In an effort to slow emigration of whites with important jobs. Rhodesia's government is offering financial bonuses to civil servants and military personnel who agree to remain in the country after the introduction of black rule in Apil.
The constitution of Rhodesia-Zimbabwe, as the black-governed state is to be called, is designed to give whites far greater influence in the army, police, judiciary and civil service than their proportion of the population would warrant.
Nevertheless, the whites' confidence is being drained by the growing war and by lack of any indication from Western governments that they intend to provide diplomatic, financial or military aid once black majority rule in effect.
Last year, 18,000 whites left Rhodesia, the largest number since the former colony unilaterally declared independence from Britain in 1965.
Plans to offer financial inducements to those whites who remain were announced Aug. 29 by the biracial government's ruling Executive Council, made up of Prime Minister Ian Smith and three black leaders.
Details of the plans have been released only redently, however. Smith indicated late last year that priority would be given to members of the armed forces because maintenance of order was the government's first job.
In a meeting with army and intelligence officers Jan. 29, Rhodesia's army commander, Lt. Gen. John Hickman, reportedly said military personnel agreeing to renew contracts until April 30, 1980, could pick up an $862.50 bonus immediately.
After that, those deciding to leave Rhodesia could have pension payments substantially increased and in some cases doubled, deposited in a bank outside the country tax free, according to sources.
Hickman also hinted that even greater incentives would be offered later, one source said. Informed observers believe that the longer a Rhodesian remains after the advent of black rule, the bigger rewards he will get from the government.
"I want to buy at least a year, and after that, perhaps another one," Hickman reportedly said. His remark reflects what appears to be the prevalent attitude among white Rhodesians -- that the first year of the new state will be the crucial one, revealing whether international recognition will come and whether the war can be stopped.
The audience pressed "hard" questions on Hickman, but most welcomed the offer, a source said.
One of the questions frequently put by whites to their leaders these days is: "Are they prepared to organize a coup if the black leaders do not abide by thr constitution?"
Hickman reportedly gave what has been the standard noncommittal answer of most white officials: "He smiled and said 'Let me handle that,'" said one source. The army general, however, reportedly reminded the officers that under the new constitution, which whites approved in a referendum Jan. 30, white control over the army is virtually guaranteed for the first 10 years of black majority rule.
Although 80 percent of Rhodesia's security forces are black, most of the officers are white. Observers here believe that their continued participation is essential to maintain the army's current standoff with the antigovernment black nationalist guerrillas who are said to operate in 80 percent of the country.
Similar inducements are expected to be given to police, civil servants and the judiciary.
Most of the country's estimated 230,000 whites regard the retention of at least a nucleus of whites as necessary to keep the bureaucracy running efficiently.
Although Rhodesia has an estimated 10,000 black university graduates, one of the highest percentages in Africa, many are living outside the country.
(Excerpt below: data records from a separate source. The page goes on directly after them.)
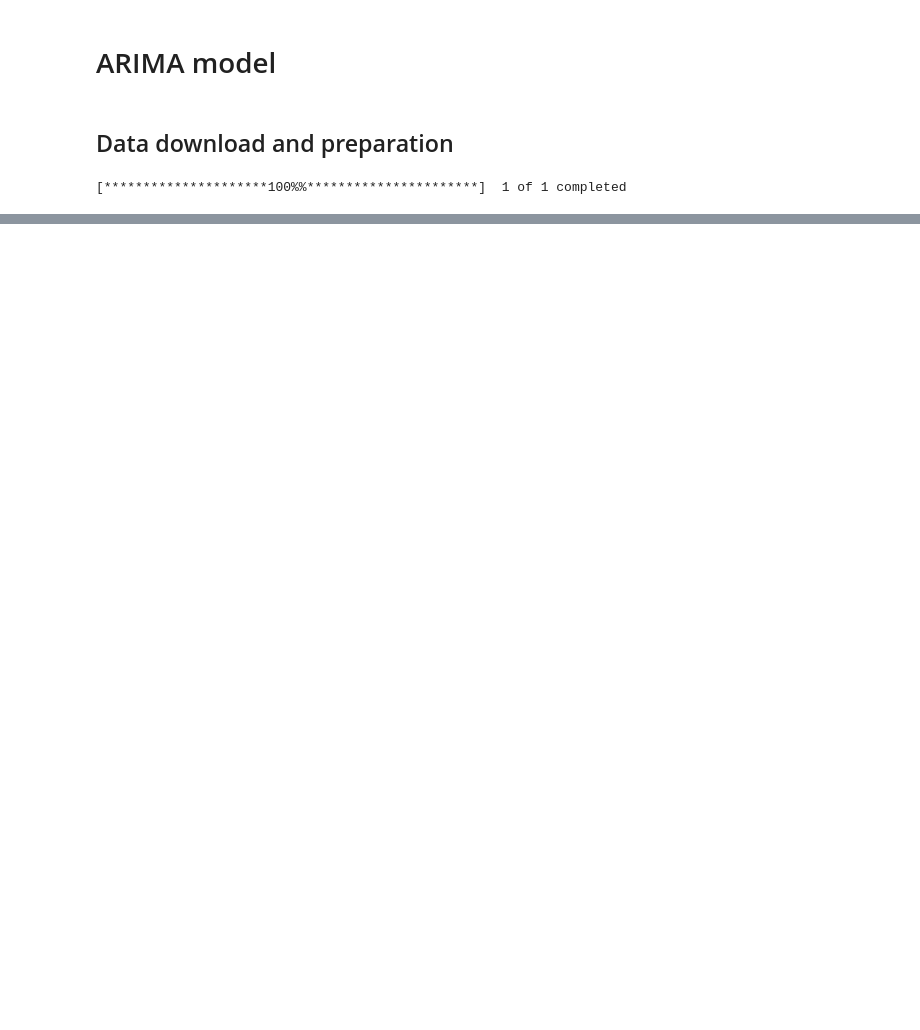
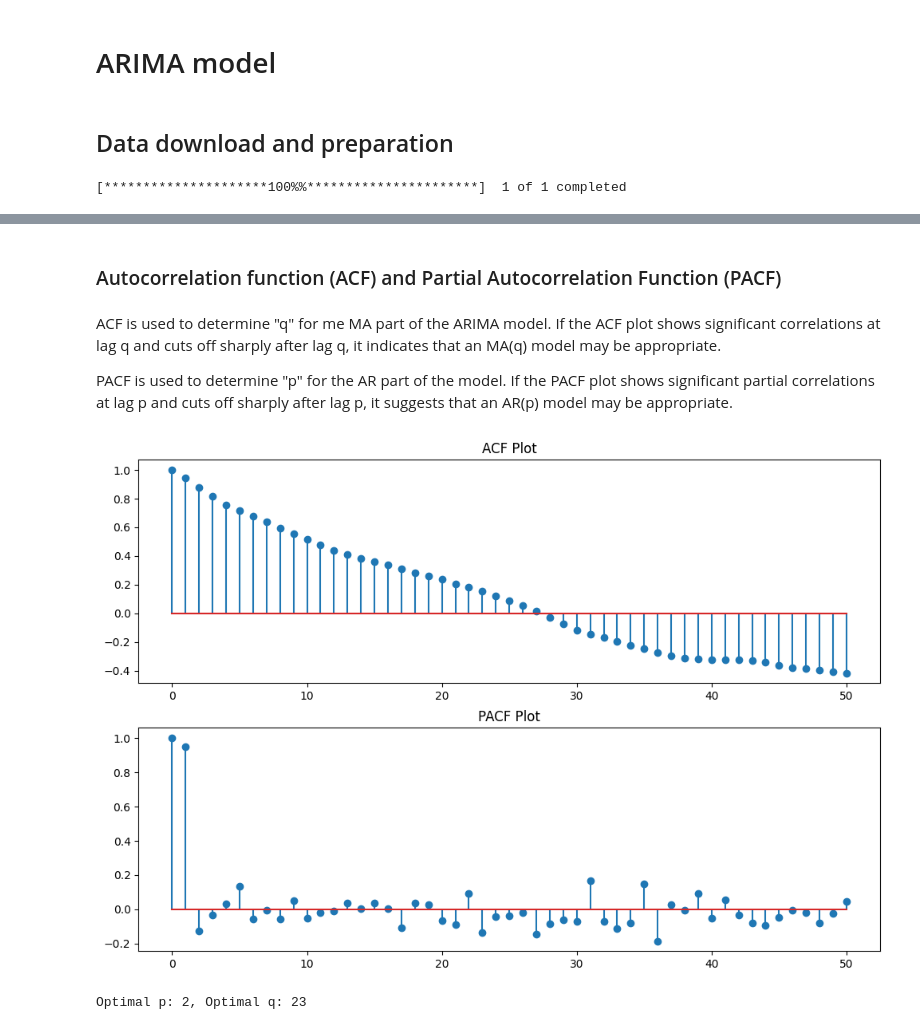
Before and after one commit to filip-topic/Time-Series-Foundation-Models-in-Financial-time-series-prediction, a Jupyter notebook: arima_experimentation.ipynb, the cells around one changed output, grey strips where cells are left out. Saved outputs shown, nothing was run; the diff lists cells and outputs as text; code cells hidden in the pictures; blank space fills up the shorter version.

Commit message:
arima done

```diff
--- a/arima_experimentation.ipynb
+++ b/arima_experimentation.ipynb
@@ -33,0 +47,15 @@ train, test = df[:train_size], df[train_size:]
+# %%
+df = apple_stock_price
+# %%
+
+d = 0
+
+for i in range(5):
+    s = adf(df['y'])
+    if s == "stationary":
+        print("_____")
+        print(f"order is {i}")
+        d = i
+        break
+    print("-------")
+    df = df.diff().dropna()
@@ -34 +72,51 @@ train, test = df[:train_size], df[train_size:]
+# %%
+df_diff = df
+df = apple_stock_price
+# %% [markdown]
+### Autocorrelation function (ACF) and Partial Autocorrelation Function (PACF)
+# %% [markdown]
+ACF is used to determine "q" for me MA part of the ARIMA model. If the ACF plot shows significant correlations at lag q and cuts off sharply after lag q, it indicates that an MA(q) model may be appropriate.
+
+PACF is used to determine "p" for the AR part of the model. If the PACF plot shows significant partial correlations at lag p and cuts off sharply after lag p, it suggests that an AR(p) model may be appropriate.
+# %%
+nlags = 50
+# %%
+# Plot ACF and PACF
+fig, ax = plt.subplots(2, figsize=(12, 8))
+acf_vals = acf(df_diff["y"], nlags=nlags)
+pacf_vals = pacf(df_diff["y"], nlags=nlags)
+ax[0].stem(range(len(acf_vals)), acf_vals, use_line_collection=True)
+ax[0].set_title('ACF Plot')
+ax[1].stem(range(len(pacf_vals)), pacf_vals, use_line_collection=True)
+ax[1].set_title('PACF Plot')
+plt.show()
+# %% [output]
+[figure, added]
+# %%
+def find_optimal_order(acf_vals, pacf_vals, confidence_interval=0.05):
+    # Calculate the confidence intervals
+    confidence_threshold = 1.96 / (len(df_diff)**0.5)
+
+    # Find the optimal q value from ACF
+    for i in range(1, len(acf_vals)):
+        if abs(acf_vals[i]) < confidence_threshold:
+            q = i - 1
+            break
+    else:
+        q = len(acf_vals) - 1
+
+    # Find the optimal p value from PACF
+    for i in range(1, len(pacf_vals)):
+        if abs(pacf_vals[i]) < confidence_threshold:
+            p = i - 1
+            break
+    else:
+        p = len(pacf_vals) - 1
+
+    return p, q
+
+p, q = find_optimal_order(acf_vals, pacf_vals)
+print(f'Optimal p: {p}, Optimal q: {q}')
+# %% [output]
+Optimal p: 2, Optimal q: 23
 # %%
```
Also changed, not shown: parts of 8 cells of this notebook, 1 other file.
Others who are in Rhodesia have been kept out of resonsible positions in the civil service by recially discriminatory practices.
The financial guarantees being offered are similar to those former secretary of state Henry Kissinger proposed when he was trying to arrange a majority rule settlement between Rhodesians whites and black nationalist leaders in 1976.
Under the Kissinger plan, white farmers, who make up the backbone of Rhodesia's economy, would have been guaranteed a sum drawn from a fund created by the United States and its Western allies. The longer a farmer remained in the blackrun state, the more of his investment he would eventually have been able to receive outside the country. That plan was shelved when the Kissinger effort fell through.
The offer to give military personnel pensions outside the country raises the question of where Rhodesia will acquire the foreign currency to keep its promise if a large-scale exodus of whites occurs. The country has been strapped for foreign reserves as the result of 14 years of economic sanctions imposed when it rebelled against Britain.
The government is hoping either that it will never have to make good on its promise or that international recognition and lifting of sanctions will occur. There have been unconfirmed reports that the government has secretly been offered a large amount of money by a friendly country.